Regular readers know that I’m the last person to be apocalyptic about the legal industry writ large, but I also would like to believe I apply rigor in analysis and tough love in attitude, so when sloppy happy talk comes front and center I feel compelled to respond.
Law schools first:
I haven’t really entered the “Law school NPV—positive or negative?” debate and I don’t plan to start. It’s of enormous import on many levels, from the tragic human toll to the socioeconomic policy questions it raises, but it’s simply a bit far afield for me to give it the attention it deserves. And I’m not going to do a half-baked job. Still, for the yin and yang of this debate, I refer you to (first pro and then con):
The Economic Value of a Law Degree, the abstract of which reads in haec verba:
This is a powerpoint presentation of “The Economic Value of a Law Degree” that was originally presented at the American Law & Economics Association Conference on May 18, 2013.
The full article is available here: http://ssrn.com/abstract=2250585.

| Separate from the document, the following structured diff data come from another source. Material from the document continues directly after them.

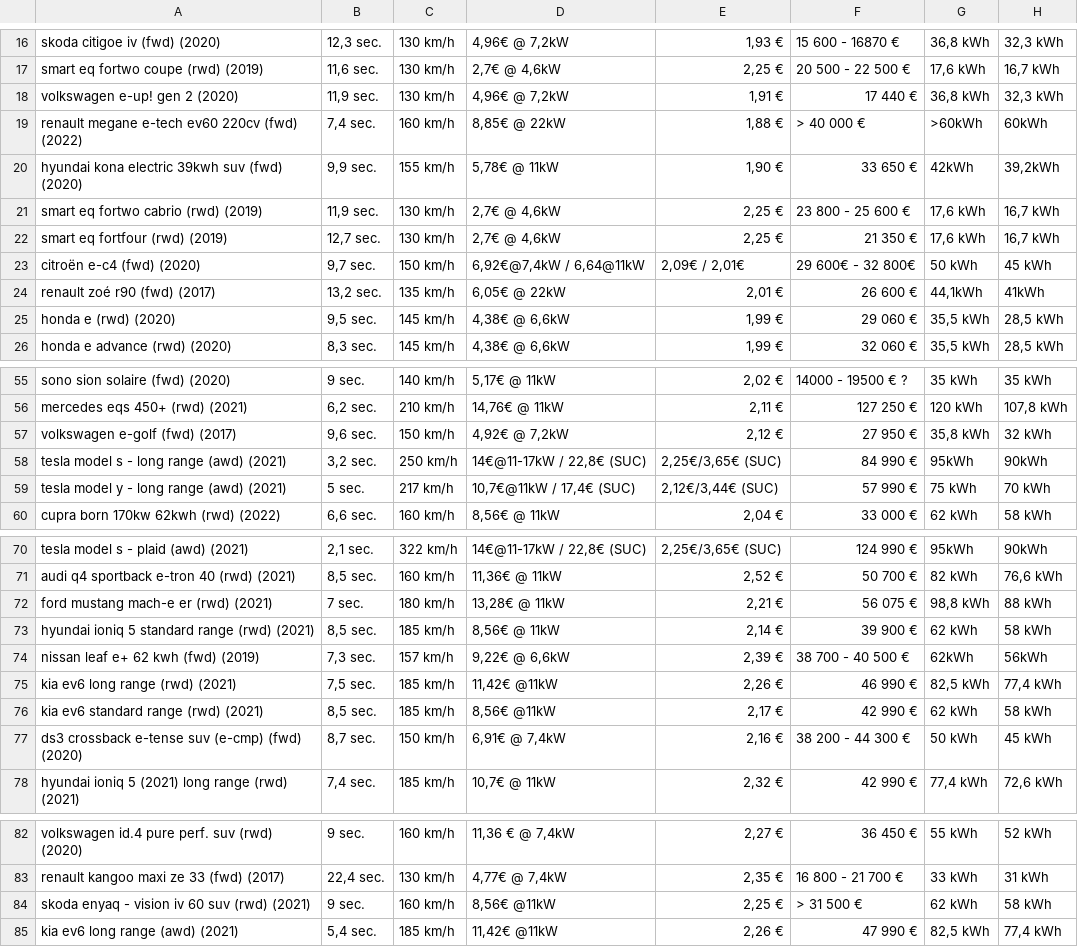
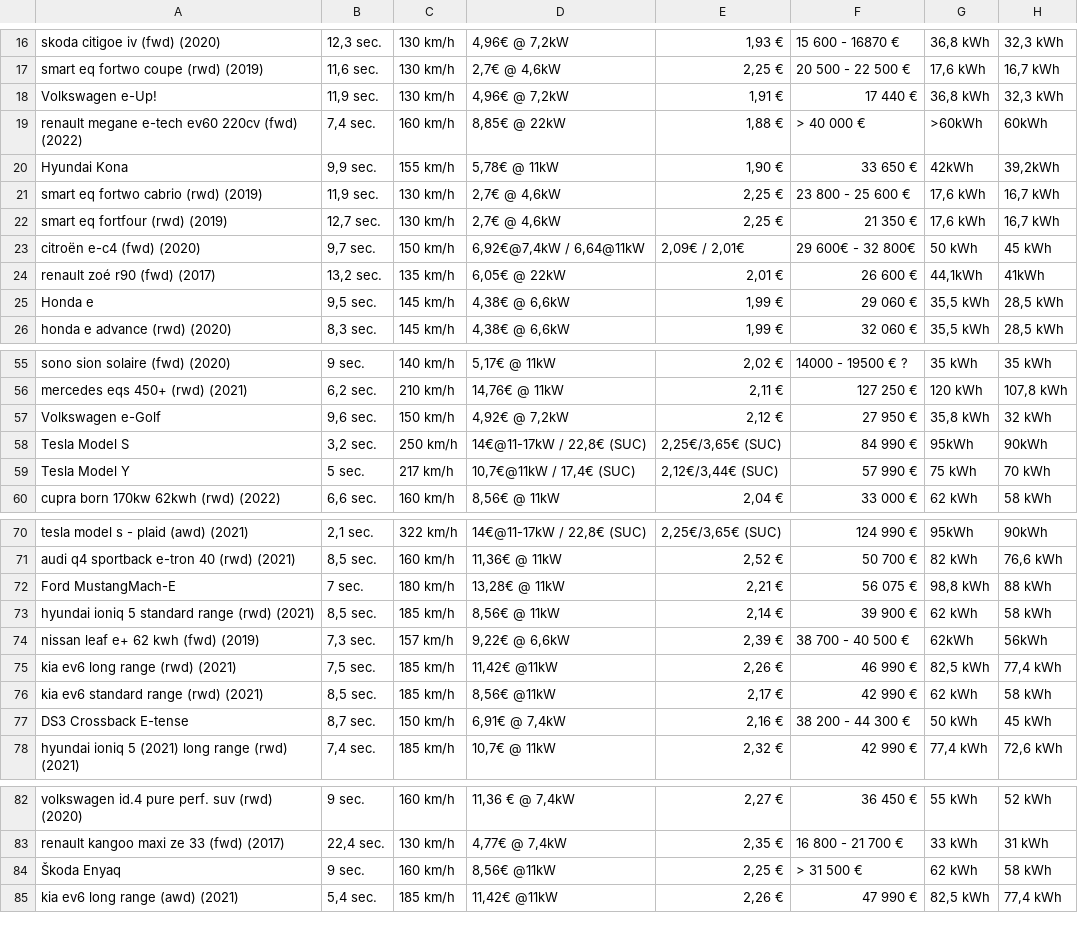
Before and after one commit to lucasartaud/Web_Scraping_Project, a CSV file: comparatif_VE.csv, drawn as a sheet; only a part is shown, gaps mark what is left out; the diff covers the shown part only; the diff names each change by its address in the sheet, - before the commit and + after, or states it on an @@ line.

Commit message:
Adapting the model

```diff
--- a/comparatif_VE.csv
+++ b/comparatif_VE.csv
-A18: volkswagen e-up! gen 2 (2020)
+A18: Volkswagen e-Up!
-A20: hyundai kona electric 39kwh suv (fwd) (2020)
+A20: Hyundai Kona
-A25: honda e (rwd) (2020)
+A25: Honda e
-A57: volkswagen e-golf (fwd) (2017)
+A57: Volkswagen e-Golf
-A58: tesla model s - long range (awd) (2021)
+A58: Tesla Model S
-A59: tesla model y - long range (awd) (2021)
+A59: Tesla Model Y
-A72: ford mustang mach-e er (rwd) (2021)
+A72: Ford MustangMach-E
-A77: ds3 crossback e-tense suv (e-cmp) (fwd) (2020)
+A77: DS3 Crossback E-tense
-A84: skoda enyaq - vision iv 60 suv (rwd) (2021)
+A84: Škoda Enyaq
```
Also changed, not shown: 16 edited cells elsewhere in this file.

Legal academics and journalists have marshaled statistics purporting to show that enrolling in law school is irrational. We investigate the economic value of a law degree and find the opposite: given current tuition levels, the median and even 25th percentile annual earnings premiums justify enrollment. For most law school graduates, the net present value of a law degree typically exceeds its cost by hundreds of thousands of dollars.

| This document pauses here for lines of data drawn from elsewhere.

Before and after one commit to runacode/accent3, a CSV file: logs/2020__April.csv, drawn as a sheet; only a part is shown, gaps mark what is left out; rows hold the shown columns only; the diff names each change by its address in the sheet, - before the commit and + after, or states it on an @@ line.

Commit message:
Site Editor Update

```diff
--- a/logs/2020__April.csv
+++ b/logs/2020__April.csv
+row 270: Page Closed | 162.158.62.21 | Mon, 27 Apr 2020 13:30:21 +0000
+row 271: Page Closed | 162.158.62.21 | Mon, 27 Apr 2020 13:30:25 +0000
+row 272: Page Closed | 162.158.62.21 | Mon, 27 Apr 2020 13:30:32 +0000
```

We improve upon previous studies by tracking lifetime earnings of a large sample of law degree holders.Previous studies focused on starting salaries, generic professional degree holders, or the subset of law degree holders who practice law. We also include unemployment and disability risk rather than assume continuous full time employment.After controlling for observable ability sorting, we find that a law degree is associated with a 60 percent median increase in monthly earnings and 50 percent increase in median hourly wages. The mean annual earnings premium of a law degree is approximately $53,300 in 2012 dollars. The law degree earnings premium is cyclical and recent years are within historic norms.

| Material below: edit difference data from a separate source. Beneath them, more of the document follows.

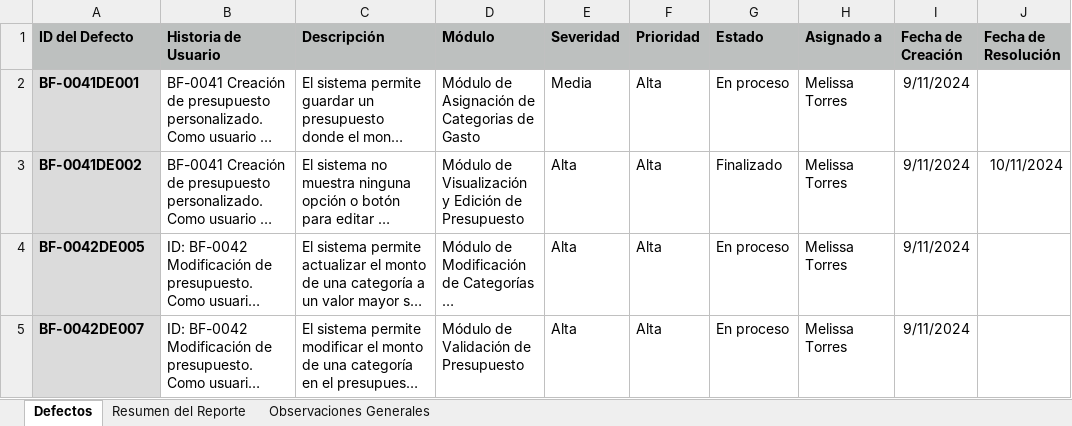
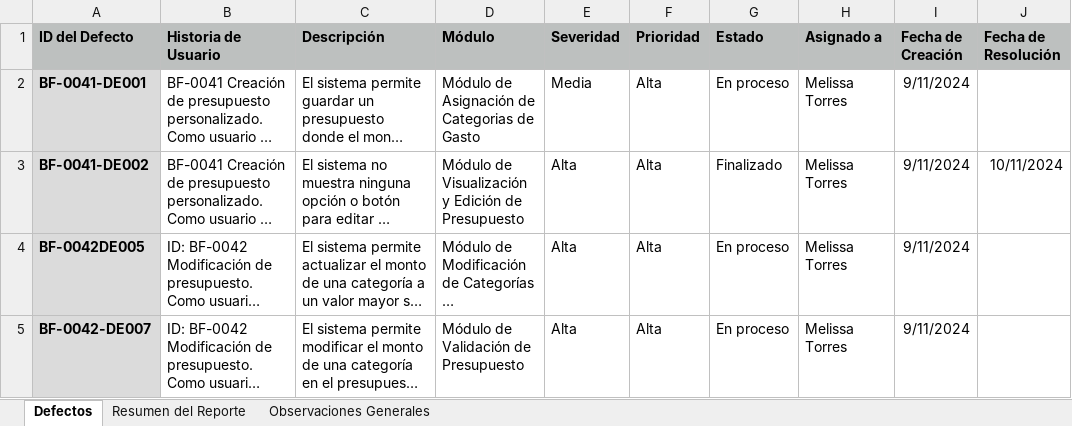
Before and after one commit to Richiess1/Proyecto-PDS-BarbieFinanciera, an Excel workbook: Barbie_Financiera_FASE_2/Reporte de Defectos RP 2.xlsx, sheet Defectos, drawn as a sheet; only a part is shown; long unchanged cells end in …; values as stored, in another font and other column widths than the file's, no borders; the diff names each change by its address in the sheet, - before the commit and + after, or states it on an @@ line.

```diff
--- a/Barbie_Financiera_FASE_2/Reporte de Defectos RP 2.xlsx (sheet Defectos)
+++ b/Barbie_Financiera_FASE_2/Reporte de Defectos RP 2.xlsx (sheet Defectos)
-A2 (ID del Defecto): BF-0041DE001
+A2 (ID del Defecto): BF-0041-DE001
-A3 (ID del Defecto): BF-0041DE002
+A3 (ID del Defecto): BF-0041-DE002
-A5 (ID del Defecto): BF-0042DE007
+A5 (ID del Defecto): BF-0042-DE007
```
Also changed, not shown: 5 other files.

[And the “money quote”—Bruce]: We estimate the mean pre-tax lifetime value of a law degree as approximately $1,000,000.
And to: Why the “Million Dollar Law Degree” Study Fails, by Brian Tamanaha, which concludes:
For [the authors’] study to have predictive value, they must establish two points: 1) that their 16-year slice is sufficiently representative of law grad earnings over time to be considered a “historic norm”; and 2) that the next generation of law grad earnings will resemble the earnings period captured in their study. They did not make either argument—indeed they assumed away the first—and the weight of evidence is against them on both.
Full disclosure: I side resoundingly with Tamanaha (and it’s not because he drops my name in the good company of Bill Henderson, Richard Susskind, and Steven Harper).
Now, on to the matter closer to hand for Adam Smith, Esq.: Whether BigLaw is “alive, well, and rich” or whether there may be reason to snap to attention and kill the attitude of comfortable complacency.